About this exercise> Reading through the lines below, count those that include the string "background"; the answer is that number and nothing else.

═════ Records to process ═════

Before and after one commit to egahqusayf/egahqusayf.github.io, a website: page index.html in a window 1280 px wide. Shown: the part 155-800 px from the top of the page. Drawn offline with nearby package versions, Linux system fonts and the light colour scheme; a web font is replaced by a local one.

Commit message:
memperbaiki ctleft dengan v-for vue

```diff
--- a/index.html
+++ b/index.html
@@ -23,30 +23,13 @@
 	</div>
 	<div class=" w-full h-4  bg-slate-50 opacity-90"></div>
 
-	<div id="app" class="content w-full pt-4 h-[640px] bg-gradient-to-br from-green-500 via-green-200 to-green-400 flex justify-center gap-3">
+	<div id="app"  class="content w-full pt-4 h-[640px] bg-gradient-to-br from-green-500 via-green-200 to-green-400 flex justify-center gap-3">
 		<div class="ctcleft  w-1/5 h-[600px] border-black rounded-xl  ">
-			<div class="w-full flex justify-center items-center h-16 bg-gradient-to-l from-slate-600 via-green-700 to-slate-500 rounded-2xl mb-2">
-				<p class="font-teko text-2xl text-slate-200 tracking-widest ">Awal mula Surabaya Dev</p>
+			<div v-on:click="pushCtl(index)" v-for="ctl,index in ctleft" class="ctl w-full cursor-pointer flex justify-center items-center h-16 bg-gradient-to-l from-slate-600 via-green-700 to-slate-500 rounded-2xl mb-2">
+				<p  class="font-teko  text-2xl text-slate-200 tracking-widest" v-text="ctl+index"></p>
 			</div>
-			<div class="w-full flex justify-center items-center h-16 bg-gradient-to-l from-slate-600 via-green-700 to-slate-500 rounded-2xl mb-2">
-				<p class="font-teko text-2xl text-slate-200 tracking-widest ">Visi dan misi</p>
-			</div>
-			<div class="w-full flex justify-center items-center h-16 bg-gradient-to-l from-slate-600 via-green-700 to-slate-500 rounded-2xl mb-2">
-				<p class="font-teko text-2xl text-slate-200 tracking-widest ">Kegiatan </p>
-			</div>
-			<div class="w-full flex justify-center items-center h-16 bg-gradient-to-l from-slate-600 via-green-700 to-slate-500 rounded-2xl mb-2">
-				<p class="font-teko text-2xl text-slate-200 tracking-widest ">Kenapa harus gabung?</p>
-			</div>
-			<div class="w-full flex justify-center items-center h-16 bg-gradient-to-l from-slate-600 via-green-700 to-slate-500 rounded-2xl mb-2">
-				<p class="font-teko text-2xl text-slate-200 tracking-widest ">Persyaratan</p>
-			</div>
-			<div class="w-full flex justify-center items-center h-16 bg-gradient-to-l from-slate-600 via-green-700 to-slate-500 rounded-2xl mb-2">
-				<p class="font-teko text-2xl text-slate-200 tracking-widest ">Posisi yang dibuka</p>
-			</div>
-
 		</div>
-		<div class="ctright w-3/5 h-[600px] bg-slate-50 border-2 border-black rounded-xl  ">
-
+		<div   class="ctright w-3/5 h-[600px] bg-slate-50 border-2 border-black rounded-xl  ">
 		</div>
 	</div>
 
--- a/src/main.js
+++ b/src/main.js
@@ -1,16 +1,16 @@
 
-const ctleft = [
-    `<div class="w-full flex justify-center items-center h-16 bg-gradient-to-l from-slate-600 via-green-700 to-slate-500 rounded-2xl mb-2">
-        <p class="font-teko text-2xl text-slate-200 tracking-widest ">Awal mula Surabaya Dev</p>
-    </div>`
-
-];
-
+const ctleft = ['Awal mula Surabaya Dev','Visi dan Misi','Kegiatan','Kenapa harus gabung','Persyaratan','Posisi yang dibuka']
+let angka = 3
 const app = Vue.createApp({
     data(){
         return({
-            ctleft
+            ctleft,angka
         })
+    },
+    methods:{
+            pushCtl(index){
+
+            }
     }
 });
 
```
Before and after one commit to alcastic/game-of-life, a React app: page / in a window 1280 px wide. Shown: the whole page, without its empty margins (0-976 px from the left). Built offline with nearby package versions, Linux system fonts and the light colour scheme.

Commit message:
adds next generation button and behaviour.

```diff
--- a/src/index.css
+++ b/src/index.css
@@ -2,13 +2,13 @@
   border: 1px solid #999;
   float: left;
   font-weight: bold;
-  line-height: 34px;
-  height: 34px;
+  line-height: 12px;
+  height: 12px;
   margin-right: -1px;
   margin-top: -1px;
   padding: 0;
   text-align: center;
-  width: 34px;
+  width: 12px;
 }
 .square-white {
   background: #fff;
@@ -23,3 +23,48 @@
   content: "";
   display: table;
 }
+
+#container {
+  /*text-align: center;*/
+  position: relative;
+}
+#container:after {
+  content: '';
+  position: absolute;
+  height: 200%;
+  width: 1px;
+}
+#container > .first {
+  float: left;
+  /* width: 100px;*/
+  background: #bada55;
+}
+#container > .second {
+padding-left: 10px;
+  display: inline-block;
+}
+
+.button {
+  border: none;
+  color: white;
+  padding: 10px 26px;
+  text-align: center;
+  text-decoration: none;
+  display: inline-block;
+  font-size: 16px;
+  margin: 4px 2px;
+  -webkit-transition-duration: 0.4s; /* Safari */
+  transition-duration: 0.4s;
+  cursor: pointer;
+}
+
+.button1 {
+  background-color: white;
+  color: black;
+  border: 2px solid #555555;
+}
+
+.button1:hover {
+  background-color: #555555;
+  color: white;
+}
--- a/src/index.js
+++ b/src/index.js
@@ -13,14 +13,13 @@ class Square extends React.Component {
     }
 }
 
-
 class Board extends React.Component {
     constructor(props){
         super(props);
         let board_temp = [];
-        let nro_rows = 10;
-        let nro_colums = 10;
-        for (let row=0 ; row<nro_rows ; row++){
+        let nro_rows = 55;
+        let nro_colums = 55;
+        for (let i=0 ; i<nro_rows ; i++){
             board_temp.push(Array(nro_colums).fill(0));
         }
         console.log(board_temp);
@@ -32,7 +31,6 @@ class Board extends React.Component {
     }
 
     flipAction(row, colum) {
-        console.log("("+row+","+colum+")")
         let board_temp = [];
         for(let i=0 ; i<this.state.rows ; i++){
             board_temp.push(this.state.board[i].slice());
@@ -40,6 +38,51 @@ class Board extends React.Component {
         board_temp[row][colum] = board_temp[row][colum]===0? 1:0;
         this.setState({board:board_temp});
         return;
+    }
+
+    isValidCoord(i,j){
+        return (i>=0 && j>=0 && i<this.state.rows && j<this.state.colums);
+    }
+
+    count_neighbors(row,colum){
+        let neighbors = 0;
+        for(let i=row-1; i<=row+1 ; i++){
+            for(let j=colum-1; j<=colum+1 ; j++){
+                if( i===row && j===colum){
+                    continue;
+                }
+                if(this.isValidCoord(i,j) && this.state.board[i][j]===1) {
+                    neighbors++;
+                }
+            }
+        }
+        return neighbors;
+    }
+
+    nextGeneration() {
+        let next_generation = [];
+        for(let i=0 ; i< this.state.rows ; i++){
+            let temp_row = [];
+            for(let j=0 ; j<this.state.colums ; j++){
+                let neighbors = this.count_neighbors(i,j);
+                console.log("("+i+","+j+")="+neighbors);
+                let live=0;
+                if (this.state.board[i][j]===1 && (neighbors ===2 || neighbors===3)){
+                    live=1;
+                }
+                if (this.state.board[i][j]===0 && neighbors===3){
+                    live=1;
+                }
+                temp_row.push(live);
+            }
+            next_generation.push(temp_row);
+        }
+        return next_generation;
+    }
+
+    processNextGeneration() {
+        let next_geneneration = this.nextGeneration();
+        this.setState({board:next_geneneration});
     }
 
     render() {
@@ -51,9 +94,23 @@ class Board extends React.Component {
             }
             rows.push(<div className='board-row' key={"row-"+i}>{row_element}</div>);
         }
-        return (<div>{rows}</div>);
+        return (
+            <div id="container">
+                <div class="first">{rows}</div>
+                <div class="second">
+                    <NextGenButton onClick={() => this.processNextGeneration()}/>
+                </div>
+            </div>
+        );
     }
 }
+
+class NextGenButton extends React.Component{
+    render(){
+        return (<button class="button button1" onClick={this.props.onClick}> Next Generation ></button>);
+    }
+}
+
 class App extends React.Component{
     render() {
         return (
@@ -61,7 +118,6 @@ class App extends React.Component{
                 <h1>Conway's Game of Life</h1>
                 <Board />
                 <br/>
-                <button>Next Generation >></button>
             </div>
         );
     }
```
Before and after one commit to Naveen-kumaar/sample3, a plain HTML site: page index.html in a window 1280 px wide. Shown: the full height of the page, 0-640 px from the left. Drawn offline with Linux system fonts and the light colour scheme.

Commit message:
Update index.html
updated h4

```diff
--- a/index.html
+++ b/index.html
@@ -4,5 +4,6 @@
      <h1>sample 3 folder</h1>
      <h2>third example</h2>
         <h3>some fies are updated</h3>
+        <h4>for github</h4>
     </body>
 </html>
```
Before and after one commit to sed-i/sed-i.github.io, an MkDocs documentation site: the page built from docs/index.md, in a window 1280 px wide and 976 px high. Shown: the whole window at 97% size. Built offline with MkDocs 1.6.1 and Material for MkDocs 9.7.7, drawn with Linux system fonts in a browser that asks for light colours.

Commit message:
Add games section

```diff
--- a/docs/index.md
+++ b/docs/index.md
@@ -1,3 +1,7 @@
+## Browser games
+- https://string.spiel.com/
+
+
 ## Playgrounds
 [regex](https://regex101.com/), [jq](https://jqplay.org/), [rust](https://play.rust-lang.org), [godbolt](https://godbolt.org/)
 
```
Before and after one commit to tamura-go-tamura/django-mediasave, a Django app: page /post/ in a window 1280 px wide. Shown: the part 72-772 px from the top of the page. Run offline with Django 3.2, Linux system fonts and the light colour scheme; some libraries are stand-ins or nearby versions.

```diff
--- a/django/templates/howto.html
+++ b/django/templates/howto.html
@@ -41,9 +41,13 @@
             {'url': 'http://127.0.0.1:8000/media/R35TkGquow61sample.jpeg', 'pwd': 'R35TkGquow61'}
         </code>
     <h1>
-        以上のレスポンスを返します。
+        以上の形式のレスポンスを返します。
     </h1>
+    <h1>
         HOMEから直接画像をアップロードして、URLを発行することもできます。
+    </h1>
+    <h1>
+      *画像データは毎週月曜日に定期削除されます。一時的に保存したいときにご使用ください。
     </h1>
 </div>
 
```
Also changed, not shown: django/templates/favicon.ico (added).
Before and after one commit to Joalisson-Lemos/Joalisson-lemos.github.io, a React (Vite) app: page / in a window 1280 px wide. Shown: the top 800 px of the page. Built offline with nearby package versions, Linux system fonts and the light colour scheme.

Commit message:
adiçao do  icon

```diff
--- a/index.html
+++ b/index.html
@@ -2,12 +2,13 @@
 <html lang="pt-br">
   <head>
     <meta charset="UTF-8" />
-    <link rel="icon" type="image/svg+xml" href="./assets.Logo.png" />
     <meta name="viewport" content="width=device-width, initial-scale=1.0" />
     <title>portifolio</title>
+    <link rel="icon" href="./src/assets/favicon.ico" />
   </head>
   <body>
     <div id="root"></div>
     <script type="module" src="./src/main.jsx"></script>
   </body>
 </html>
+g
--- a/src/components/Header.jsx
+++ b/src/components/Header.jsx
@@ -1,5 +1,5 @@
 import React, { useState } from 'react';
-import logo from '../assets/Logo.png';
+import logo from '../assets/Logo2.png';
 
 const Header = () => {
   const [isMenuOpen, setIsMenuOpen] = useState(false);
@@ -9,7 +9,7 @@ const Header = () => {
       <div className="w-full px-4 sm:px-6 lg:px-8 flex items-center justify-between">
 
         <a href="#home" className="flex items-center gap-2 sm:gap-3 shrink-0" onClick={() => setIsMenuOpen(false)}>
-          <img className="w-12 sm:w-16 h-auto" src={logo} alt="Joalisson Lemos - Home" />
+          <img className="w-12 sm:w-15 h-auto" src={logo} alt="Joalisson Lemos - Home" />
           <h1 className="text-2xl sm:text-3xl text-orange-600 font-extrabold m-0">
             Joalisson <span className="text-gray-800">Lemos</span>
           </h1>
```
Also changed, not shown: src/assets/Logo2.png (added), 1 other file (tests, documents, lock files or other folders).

═════

Problem solution> 4